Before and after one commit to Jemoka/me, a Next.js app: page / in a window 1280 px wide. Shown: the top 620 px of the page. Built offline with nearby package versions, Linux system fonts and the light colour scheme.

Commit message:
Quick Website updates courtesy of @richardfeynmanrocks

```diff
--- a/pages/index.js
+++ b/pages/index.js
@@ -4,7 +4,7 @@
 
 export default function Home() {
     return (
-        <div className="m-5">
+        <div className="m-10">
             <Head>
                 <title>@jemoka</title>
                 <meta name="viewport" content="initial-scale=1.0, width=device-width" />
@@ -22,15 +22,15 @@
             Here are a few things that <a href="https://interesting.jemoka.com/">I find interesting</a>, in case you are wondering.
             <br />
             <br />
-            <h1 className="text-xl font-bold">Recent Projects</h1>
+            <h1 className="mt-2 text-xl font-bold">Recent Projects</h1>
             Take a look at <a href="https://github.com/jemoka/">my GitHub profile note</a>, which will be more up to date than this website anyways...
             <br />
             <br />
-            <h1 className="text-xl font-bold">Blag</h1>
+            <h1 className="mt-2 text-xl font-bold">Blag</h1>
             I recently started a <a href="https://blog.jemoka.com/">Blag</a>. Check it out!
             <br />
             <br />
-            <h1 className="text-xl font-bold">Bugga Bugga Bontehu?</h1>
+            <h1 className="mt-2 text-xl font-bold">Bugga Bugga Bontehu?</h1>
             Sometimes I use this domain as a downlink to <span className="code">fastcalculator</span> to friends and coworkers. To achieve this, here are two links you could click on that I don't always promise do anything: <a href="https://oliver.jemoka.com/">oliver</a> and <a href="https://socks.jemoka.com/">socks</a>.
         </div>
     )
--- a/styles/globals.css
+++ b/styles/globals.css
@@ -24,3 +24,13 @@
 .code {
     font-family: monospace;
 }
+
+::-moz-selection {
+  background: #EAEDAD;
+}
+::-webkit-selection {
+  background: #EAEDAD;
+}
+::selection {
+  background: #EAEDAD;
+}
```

========================================================================

__Exercise details__: Exactly as they stand, restate all the lines of the listing.

__Finished task__:
Before and after one commit to Jemoka/me, a Next.js app: page / in a window 1280 px wide. Shown: the top 620 px of the page. Built offline with nearby package versions, Linux system fonts and the light colour scheme.

Commit message:
Quick Website updates courtesy of @richardfeynmanrocks

```diff
--- a/pages/index.js
+++ b/pages/index.js
@@ -4,7 +4,7 @@
 
 export default function Home() {
     return (
-        <div className="m-5">
+        <div className="m-10">
             <Head>
                 <title>@jemoka</title>
                 <meta name="viewport" content="initial-scale=1.0, width=device-width" />
@@ -22,15 +22,15 @@
             Here are a few things that <a href="https://interesting.jemoka.com/">I find interesting</a>, in case you are wondering.
             <br />
             <br />
-            <h1 className="text-xl font-bold">Recent Projects</h1>
+            <h1 className="mt-2 text-xl font-bold">Recent Projects</h1>
             Take a look at <a href="https://github.com/jemoka/">my GitHub profile note</a>, which will be more up to date than this website anyways...
             <br />
             <br />
-            <h1 className="text-xl font-bold">Blag</h1>
+            <h1 className="mt-2 text-xl font-bold">Blag</h1>
             I recently started a <a href="https://blog.jemoka.com/">Blag</a>. Check it out!
             <br />
             <br />
-            <h1 className="text-xl font-bold">Bugga Bugga Bontehu?</h1>
+            <h1 className="mt-2 text-xl font-bold">Bugga Bugga Bontehu?</h1>
             Sometimes I use this domain as a downlink to <span className="code">fastcalculator</span> to friends and coworkers. To achieve this, here are two links you could click on that I don't always promise do anything: <a href="https://oliver.jemoka.com/">oliver</a> and <a href="https://socks.jemoka.com/">socks</a>.
         </div>
     )
--- a/styles/globals.css
+++ b/styles/globals.css
@@ -24,3 +24,13 @@
 .code {
     font-family: monospace;
 }
+
+::-moz-selection {
+  background: #EAEDAD;
+}
+::-webkit-selection {
+  background: #EAEDAD;
+}
+::selection {
+  background: #EAEDAD;
+}
```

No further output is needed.